Entries shown ->
□ □ □ □ □ □ □
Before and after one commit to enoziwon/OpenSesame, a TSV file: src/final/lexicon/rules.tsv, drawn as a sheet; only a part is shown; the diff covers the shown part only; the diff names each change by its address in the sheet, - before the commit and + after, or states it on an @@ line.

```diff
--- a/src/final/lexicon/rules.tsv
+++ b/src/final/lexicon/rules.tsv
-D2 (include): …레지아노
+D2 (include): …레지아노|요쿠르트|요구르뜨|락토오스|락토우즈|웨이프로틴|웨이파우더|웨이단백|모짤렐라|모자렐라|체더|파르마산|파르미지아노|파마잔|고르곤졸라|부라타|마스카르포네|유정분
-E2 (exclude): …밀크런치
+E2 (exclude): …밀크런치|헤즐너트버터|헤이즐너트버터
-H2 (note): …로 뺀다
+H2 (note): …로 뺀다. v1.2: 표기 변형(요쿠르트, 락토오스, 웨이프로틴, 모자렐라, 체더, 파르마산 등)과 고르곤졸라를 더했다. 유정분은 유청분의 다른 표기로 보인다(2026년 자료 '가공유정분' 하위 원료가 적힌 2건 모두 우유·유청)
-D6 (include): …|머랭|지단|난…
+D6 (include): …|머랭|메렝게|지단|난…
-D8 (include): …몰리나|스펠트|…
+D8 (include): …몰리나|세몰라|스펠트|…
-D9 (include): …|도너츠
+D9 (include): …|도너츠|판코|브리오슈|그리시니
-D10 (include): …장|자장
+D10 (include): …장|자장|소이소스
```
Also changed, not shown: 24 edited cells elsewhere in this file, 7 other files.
□ □ □ □ □ □ □
Work task ->
Return every entry verbatim.

Exercise solution ->
Before and after one commit to enoziwon/OpenSesame, a TSV file: src/final/lexicon/rules.tsv, drawn as a sheet; only a part is shown; the diff covers the shown part only; the diff names each change by its address in the sheet, - before the commit and + after, or states it on an @@ line.

```diff
--- a/src/final/lexicon/rules.tsv
+++ b/src/final/lexicon/rules.tsv
-D2 (include): …레지아노
+D2 (include): …레지아노|요쿠르트|요구르뜨|락토오스|락토우즈|웨이프로틴|웨이파우더|웨이단백|모짤렐라|모자렐라|체더|파르마산|파르미지아노|파마잔|고르곤졸라|부라타|마스카르포네|유정분
-E2 (exclude): …밀크런치
+E2 (exclude): …밀크런치|헤즐너트버터|헤이즐너트버터
-H2 (note): …로 뺀다
+H2 (note): …로 뺀다. v1.2: 표기 변형(요쿠르트, 락토오스, 웨이프로틴, 모자렐라, 체더, 파르마산 등)과 고르곤졸라를 더했다. 유정분은 유청분의 다른 표기로 보인다(2026년 자료 '가공유정분' 하위 원료가 적힌 2건 모두 우유·유청)
-D6 (include): …|머랭|지단|난…
+D6 (include): …|머랭|메렝게|지단|난…
-D8 (include): …몰리나|스펠트|…
+D8 (include): …몰리나|세몰라|스펠트|…
-D9 (include): …|도너츠
+D9 (include): …|도너츠|판코|브리오슈|그리시니
-D10 (include): …장|자장
+D10 (include): …장|자장|소이소스
```
Also changed, not shown: 24 edited cells elsewhere in this file, 7 other files.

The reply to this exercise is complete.